- But reason – and rational argument – is a pinnacle of human achievement – though it was pretty well achieved by the ancient Greeks, so is also “old hat”.
- Another thought is that – pace Aristotle – rationality isn’t definitive of human beings, and doesn’t come naturally to everyone, but has to be acquired by discipline and (maybe) innate predisposition or ability. It is necessary, and – because it is not universally shared – prized when necessary, and resented when rationality suggests we can’t have what we want. That’s the message of the “alien” Mr. Spock, anyway. More “old hat”.
- Again, lots of issues. “Inclination” isn’t all there is to it.
- But, it has something to do with it, and people do best what they are inclined to do, and making the only esteemed options “cerebral” is unfair.
- Performing musicianship is a mostly physical activity (as Claxton has admitted in a footnote), though it is (or should be) improved by a musical education (ie. provided that education has a practical purpose).
Footnote 12: So, he would not be a fan of “wit” then?
- This account of what we are is fully correct, in my view.
- However, he needs to argue against the views of those – like Lynne Rudder Baker and Mark Johnston – who think we’re only constituted by human organisms. Johnston is, I think, a sitting duck for Claxton’s approach, but maybe Baker is not.
Footnote 14: I imagine that most people figure out what to do, especially those who score well on IQ tests.
- Maybe, but it (or more difficult questions) is a good proxy for the sort of job it’s a proxy for.
- But it has to be supplemented by more practical forms of intelligence.
- This is found a lot in IT circles, where aptitude tests along IQ-test lines are most relevant. “Soft skills” – needed lest the “nerds” couldn’t communicate with “ordinary people” – came so far to the fore that most employees lacked the special skills required to do the technical job quickly and accurately.
- Such consequences cannot always be figured out, and provided there isn’t an obvious discord between the various likely impacts on your various values, you need to evaluate whether you’re the sort of person who is – or could become – capable of coping with the more likely unknowns.
Footnote 17: No doubt, but as it’s “hard” I doubt Claxton will have anything sensible to say about it.
- Maybe not. In which case “society” – insofar as it values their special skills and aptitudes – needs to help them out a bit. Or their families or employers should do so.

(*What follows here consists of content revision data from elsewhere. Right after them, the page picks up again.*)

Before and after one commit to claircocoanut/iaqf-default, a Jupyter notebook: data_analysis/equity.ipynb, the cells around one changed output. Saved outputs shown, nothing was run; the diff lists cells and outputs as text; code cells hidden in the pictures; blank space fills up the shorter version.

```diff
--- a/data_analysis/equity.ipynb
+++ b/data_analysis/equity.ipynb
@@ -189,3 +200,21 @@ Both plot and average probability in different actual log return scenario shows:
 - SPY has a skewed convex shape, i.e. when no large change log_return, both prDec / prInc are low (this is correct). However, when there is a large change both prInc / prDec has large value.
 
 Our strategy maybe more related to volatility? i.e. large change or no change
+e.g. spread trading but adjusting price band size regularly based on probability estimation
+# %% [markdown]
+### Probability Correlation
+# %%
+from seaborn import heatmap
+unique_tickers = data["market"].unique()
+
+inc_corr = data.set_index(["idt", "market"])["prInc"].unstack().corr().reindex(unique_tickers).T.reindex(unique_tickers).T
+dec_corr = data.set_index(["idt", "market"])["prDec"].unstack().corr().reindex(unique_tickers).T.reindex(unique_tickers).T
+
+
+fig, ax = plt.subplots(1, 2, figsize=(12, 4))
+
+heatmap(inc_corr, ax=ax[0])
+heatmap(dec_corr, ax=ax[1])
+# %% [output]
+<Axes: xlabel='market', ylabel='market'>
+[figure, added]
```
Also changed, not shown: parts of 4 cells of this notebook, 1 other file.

- One thinks of footballers. Given that we value their specific skills – which are not generalised in other areas – and they are hugely open to the temptations their hardly-earned wealth puts in their way – we (in the form of their employers) need to protect them from likely catastrophes.

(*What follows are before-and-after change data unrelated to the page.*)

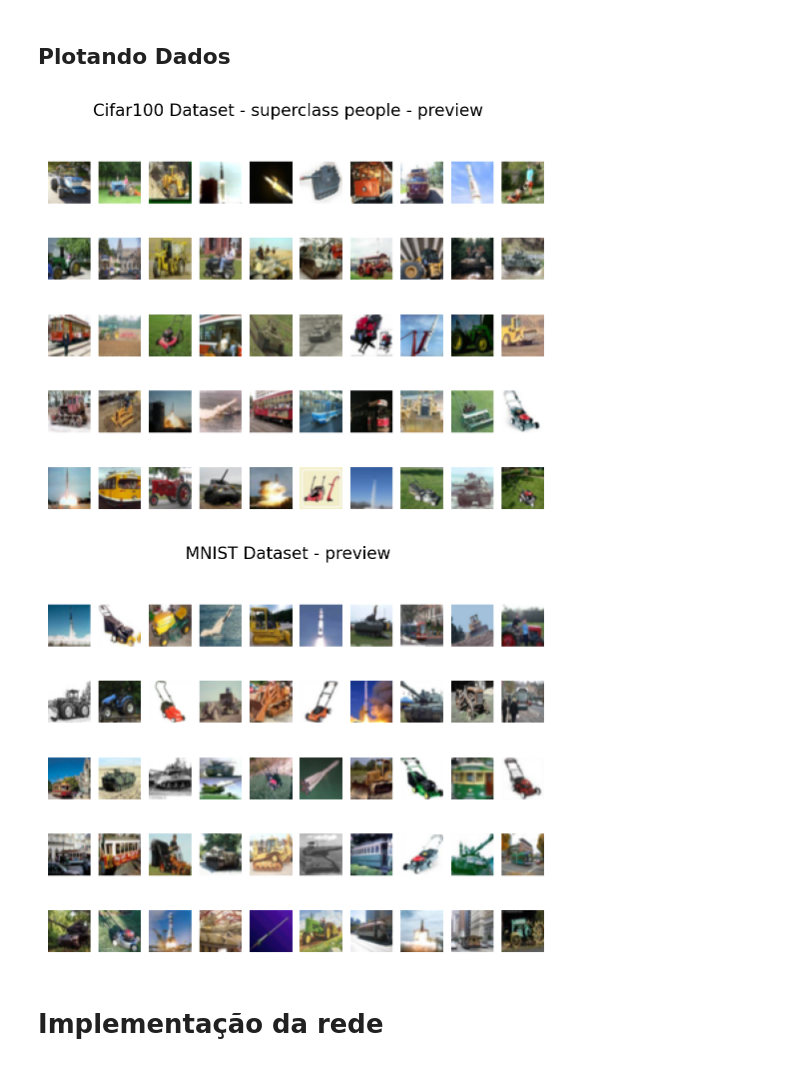
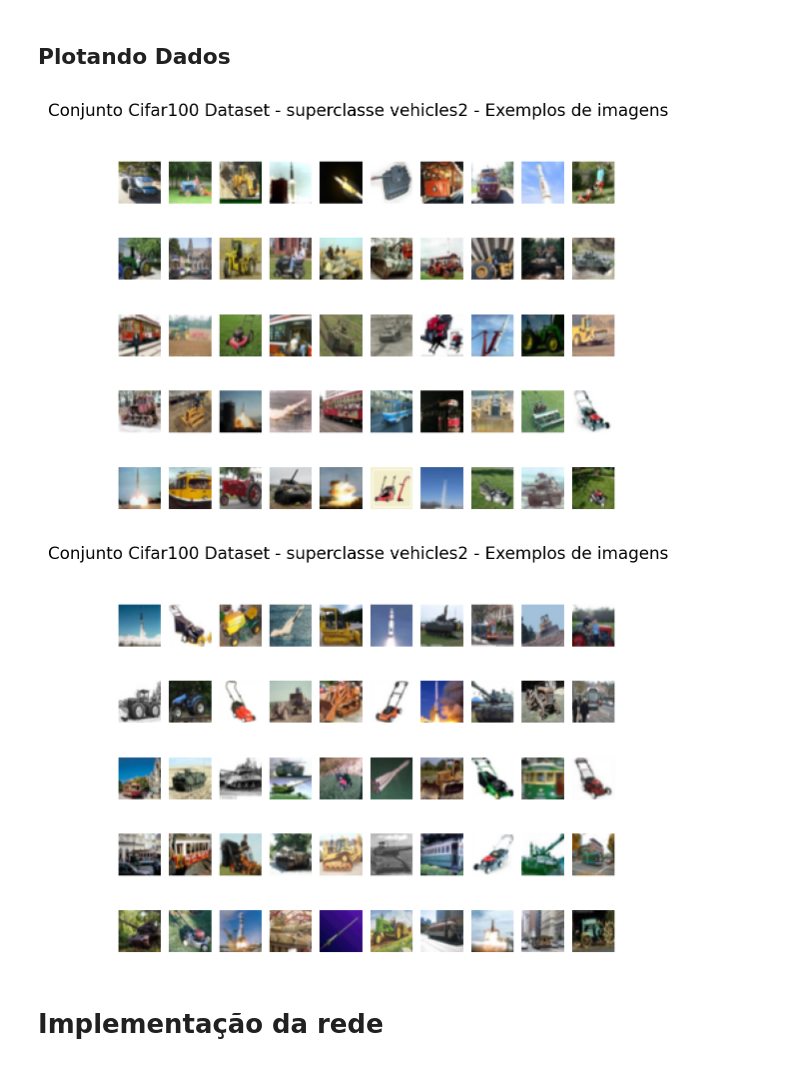
Before and after one commit to lucas-maia-morais/tg-complexity-of-representations, a Jupyter notebook: CifarVehicles2LeNet5Dropout.ipynb, the cells around one changed output. Cells and saved outputs as stored; diff of their text form; code cells hidden in the pictures.

```diff
--- a/CifarVehicles2LeNet5Dropout.ipynb
+++ b/CifarVehicles2LeNet5Dropout.ipynb
@@ -377,21 +365,21 @@ N_ROWS = 5
 # %%
 fig = plt.figure()
 for index in range(1, ROW_IMG * N_ROWS + 1):
     plt.subplot(N_ROWS, ROW_IMG, index)
     plt.axis('off')
     plt.imshow(train_dataset.data[index])
-fig.suptitle('Cifar100 Dataset - superclass people - preview');
+fig.suptitle('Conjunto Cifar100 Dataset - superclasse vehicles2 - Exemplos de imagens');
 # %% [output]
-[figure, old version]
+[figure, new version]
 # %%
 fig = plt.figure()
 for index in range(1, ROW_IMG * N_ROWS + 1):
     plt.subplot(N_ROWS, ROW_IMG, index)
     plt.axis('off')
     plt.imshow(valid_dataset.data[index], cmap='gray_r')
-fig.suptitle('MNIST Dataset - preview');
+fig.suptitle('Conjunto Cifar100 Dataset - superclasse vehicles2 - Exemplos de imagens');
 # %% [output]
-[figure, old version]
+[figure, new version]
 # %% [markdown]
 # Implementação da rede
 # %%
```
Also changed, not shown: parts of 47 cells of this notebook.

- For all that, people with the special skills we value are – and should be – themselves highly valued as they are scarce, and the very best are irreplaceable.
- Actually, “Systems One and Two” are Kahnemann’s terms, though his book – "Kahneman (Daniel) - Thinking, Fast and Slow" – has “fast and slow” in its title to sell more copies.
- I hope this doesn’t mean that Claxton hasn’t actually read Kahneman.
- Ie. A fourth volume to extend his trilogy.
- Would this be simply a discussion of “indigenous cultures”, or cover the other lacunae?
- If the former, it’ll be twaddle as he won’t – as an outsider dilettante – be able to appreciate what these cultures have to say.
- Also, if it really is “hocus pocus” why bother with it?; and insofar as it’s sense, it’s probably better said in modern terms.
Text Colour Conventions (see disclaimer)
- Blue: Text by me; © Theo Todman, 2018
- Mauve: Text by correspondent(s) or other author(s); © the author(s)